The significance of pancreatic cystic neoplasms (PCNs) lies in the spectrum of their underlying pathology. Since they were first distinguished from serous neoplasms in the late 1970s, mucinous pancreatic cystic neoplasms (MPCNs) have been extensively studied.4 Unlike serous cystic neoplasms (SCNs), MPCNs harbor the potential for malignant degeneration. Although the risk is higher in symptomatic patients, up to 47% of MPCNs are associated with malignant or premalignant lesions, making early detection and treatment essential.5,6

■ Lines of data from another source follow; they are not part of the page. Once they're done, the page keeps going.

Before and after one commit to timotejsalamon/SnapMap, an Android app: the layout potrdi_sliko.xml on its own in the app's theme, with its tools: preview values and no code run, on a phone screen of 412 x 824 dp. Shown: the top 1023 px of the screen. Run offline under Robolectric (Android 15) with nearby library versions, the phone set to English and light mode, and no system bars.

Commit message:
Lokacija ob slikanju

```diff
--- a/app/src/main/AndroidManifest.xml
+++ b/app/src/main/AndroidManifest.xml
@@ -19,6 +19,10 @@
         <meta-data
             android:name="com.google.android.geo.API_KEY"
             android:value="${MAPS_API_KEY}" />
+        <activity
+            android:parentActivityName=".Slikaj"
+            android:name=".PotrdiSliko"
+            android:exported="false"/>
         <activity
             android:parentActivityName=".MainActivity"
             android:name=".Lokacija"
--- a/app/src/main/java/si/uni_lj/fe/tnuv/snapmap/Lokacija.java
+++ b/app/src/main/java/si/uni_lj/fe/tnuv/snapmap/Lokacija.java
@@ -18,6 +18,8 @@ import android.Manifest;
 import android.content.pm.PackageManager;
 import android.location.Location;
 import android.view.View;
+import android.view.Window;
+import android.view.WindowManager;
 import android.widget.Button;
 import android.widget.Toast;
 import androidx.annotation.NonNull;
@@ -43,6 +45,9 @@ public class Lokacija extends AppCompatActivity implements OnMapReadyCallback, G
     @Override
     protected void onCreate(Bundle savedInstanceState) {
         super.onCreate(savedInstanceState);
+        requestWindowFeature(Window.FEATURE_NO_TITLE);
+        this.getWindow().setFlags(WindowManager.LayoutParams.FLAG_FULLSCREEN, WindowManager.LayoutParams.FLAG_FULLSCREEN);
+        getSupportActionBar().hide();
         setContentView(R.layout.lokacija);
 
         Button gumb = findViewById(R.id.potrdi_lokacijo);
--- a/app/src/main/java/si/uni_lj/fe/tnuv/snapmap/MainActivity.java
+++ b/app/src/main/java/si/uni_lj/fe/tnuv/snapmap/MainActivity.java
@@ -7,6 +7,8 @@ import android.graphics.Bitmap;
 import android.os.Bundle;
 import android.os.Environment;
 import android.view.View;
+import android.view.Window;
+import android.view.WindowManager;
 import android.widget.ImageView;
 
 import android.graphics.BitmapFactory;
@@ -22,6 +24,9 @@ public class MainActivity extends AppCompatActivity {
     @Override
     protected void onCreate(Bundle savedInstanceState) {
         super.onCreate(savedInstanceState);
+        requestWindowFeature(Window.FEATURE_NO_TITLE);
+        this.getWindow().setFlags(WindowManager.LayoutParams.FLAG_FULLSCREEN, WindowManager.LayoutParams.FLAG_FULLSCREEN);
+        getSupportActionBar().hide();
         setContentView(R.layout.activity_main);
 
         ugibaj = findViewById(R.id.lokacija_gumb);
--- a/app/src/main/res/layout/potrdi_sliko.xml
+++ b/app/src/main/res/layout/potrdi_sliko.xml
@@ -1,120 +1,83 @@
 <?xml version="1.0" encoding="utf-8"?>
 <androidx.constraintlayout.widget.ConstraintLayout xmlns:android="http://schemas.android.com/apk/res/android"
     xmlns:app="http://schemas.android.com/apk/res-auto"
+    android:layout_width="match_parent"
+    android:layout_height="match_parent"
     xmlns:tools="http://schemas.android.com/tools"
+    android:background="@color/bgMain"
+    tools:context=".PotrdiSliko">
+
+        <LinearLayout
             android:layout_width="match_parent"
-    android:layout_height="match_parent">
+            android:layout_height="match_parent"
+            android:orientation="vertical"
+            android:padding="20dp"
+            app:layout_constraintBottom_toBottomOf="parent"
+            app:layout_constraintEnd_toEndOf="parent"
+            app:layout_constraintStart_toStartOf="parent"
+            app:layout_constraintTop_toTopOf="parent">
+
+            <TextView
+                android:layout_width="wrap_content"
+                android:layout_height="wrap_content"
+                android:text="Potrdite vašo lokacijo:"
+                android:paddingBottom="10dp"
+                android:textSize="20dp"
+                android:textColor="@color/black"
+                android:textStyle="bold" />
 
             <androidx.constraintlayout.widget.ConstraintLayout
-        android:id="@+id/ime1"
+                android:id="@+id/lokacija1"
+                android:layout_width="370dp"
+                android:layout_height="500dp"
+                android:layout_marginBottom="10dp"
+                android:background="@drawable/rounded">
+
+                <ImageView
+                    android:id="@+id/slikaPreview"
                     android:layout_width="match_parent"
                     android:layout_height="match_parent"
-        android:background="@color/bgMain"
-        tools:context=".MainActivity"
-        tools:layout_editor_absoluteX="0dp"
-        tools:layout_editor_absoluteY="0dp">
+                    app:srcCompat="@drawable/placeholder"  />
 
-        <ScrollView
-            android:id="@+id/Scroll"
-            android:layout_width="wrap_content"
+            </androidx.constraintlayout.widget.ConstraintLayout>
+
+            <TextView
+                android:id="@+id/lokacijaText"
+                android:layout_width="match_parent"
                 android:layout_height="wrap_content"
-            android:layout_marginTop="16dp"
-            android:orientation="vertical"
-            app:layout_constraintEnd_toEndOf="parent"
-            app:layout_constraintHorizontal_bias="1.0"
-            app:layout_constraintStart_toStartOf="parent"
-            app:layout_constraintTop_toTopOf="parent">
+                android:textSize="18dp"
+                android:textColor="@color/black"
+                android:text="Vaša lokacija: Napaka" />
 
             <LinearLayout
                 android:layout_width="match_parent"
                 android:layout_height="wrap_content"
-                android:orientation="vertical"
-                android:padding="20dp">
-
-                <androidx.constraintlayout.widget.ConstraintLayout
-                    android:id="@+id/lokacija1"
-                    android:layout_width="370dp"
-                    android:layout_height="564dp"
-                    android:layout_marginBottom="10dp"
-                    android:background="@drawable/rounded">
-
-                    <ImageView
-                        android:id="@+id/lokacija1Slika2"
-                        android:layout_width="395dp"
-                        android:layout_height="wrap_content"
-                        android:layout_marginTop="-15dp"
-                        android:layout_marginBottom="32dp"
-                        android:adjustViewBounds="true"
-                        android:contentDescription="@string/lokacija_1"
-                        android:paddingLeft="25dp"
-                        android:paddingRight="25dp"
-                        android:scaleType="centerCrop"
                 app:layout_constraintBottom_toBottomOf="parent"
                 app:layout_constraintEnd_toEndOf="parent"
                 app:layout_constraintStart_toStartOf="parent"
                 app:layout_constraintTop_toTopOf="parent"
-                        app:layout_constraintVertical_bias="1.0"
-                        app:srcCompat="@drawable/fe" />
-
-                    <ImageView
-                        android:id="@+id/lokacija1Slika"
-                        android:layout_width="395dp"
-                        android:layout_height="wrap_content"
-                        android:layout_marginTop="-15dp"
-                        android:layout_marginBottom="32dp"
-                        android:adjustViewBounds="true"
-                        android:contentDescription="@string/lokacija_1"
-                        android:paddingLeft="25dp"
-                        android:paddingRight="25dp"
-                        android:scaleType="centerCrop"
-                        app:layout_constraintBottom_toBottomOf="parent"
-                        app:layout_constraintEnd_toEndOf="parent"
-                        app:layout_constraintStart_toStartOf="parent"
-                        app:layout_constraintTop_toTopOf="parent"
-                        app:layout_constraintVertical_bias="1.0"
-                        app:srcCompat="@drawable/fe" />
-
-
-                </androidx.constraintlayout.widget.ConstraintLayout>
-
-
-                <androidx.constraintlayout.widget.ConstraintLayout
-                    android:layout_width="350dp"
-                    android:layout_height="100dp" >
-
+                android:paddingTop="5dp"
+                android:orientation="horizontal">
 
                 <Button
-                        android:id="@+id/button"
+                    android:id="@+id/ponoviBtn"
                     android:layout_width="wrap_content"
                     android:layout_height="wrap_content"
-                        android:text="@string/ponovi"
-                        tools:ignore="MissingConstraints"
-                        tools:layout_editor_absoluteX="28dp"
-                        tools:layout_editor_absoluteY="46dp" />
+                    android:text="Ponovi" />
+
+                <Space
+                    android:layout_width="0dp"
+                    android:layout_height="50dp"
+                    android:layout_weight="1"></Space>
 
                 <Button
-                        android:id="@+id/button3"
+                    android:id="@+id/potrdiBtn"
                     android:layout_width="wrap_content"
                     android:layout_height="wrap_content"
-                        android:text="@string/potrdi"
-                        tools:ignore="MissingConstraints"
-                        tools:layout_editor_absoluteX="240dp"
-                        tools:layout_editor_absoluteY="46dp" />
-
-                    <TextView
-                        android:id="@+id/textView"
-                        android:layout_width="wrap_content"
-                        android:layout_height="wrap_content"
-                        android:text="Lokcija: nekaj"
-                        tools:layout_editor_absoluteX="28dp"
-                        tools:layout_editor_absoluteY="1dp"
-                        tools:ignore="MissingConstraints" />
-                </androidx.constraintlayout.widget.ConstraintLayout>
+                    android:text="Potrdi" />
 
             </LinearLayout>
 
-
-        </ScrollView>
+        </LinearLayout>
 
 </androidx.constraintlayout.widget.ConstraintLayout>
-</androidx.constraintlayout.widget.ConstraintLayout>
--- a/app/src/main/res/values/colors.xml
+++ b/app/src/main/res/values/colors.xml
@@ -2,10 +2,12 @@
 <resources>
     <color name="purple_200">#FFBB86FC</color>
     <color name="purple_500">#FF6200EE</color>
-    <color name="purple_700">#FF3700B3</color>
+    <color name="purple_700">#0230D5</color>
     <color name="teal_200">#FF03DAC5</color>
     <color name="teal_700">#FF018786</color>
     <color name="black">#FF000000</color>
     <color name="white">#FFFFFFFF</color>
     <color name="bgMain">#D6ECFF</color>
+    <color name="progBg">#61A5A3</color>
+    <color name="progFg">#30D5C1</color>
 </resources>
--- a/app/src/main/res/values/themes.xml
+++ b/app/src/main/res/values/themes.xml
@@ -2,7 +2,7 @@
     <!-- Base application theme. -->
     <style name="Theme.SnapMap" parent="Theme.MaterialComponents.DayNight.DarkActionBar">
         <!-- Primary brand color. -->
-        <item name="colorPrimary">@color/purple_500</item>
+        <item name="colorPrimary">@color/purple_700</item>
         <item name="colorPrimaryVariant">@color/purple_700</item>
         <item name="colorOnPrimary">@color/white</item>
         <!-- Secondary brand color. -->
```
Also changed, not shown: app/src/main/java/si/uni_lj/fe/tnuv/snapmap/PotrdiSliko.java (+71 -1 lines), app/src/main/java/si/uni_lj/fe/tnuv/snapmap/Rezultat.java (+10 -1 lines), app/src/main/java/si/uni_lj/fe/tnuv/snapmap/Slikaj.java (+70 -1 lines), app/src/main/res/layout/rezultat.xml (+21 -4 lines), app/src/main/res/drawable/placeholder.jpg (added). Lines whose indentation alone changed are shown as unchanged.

Mucinous pancreatic cystic neoplasms account for up to one-fourth of all PCNs and include two distinct classes of cysts. Besides their common underlying cancer risk and viscous quality, these MPCN variants possess distinct clinicopathologic features that dictate their presentation and behavior. Furthermore, the risk of malignant degeneration varies widely between subtypes.7 Within the broad category of MPCNs exists a spectrum of atypia, ranging from benign adenoma to grossly invasive cancer.
Mucinous cystic neoplasms (MCNs) are known to contain ovarian-type stroma and are almost exclusively found in women within the distal pancreas.8,9 In contrast, intraductal papillary mucinous neoplasms (IPMNs) are mainly localized to the head of the pancreas and are characterized by intraductal proliferation of neoplastic cells whose phenotype and behavior are characterized by the type of ductal communication.8 Of the three IPMN variants, branch-duct intraductal papillary mucinous neoplasms (BD-IPMNs) account for the majority of all pancreatic cysts found incidentally and pose the biggest challenge for diagnosis and cancer risk stratification.10
The workup and diagnosis are critical in deciding the ultimate management of MPCNs. Although each cyst type is associated with a particular radiographic profile, imaging studies alone are often insufficient to render a diagnosis. Use of endoscopic ultrasound (EUS) with cyst fluid analysis has become an important tool to differentiate between cyst types and may be used in the diagnosis and surveillance of pancreatic cysts.11
Accurate diagnosis of pancreatic cyst types may ultimately prevent unnecessary resection by selecting those premalignant lesions that require intervention and those that may be closely observed. Over the last decade, international consensus guidelines have been developed with the intent to provide direction when managing patients with MPCNs.12,13 Correct identification and stratification of these entities is paramount to MPCN management and treatment.
INCIDENCE AND EPIDEMIOLOGY
The rising incidence of pancreatic cysts has been extensively reported in the literature. In one study, incidental pancreatic cysts were found in up to 13.5% of patients on routine magnetic resonance ...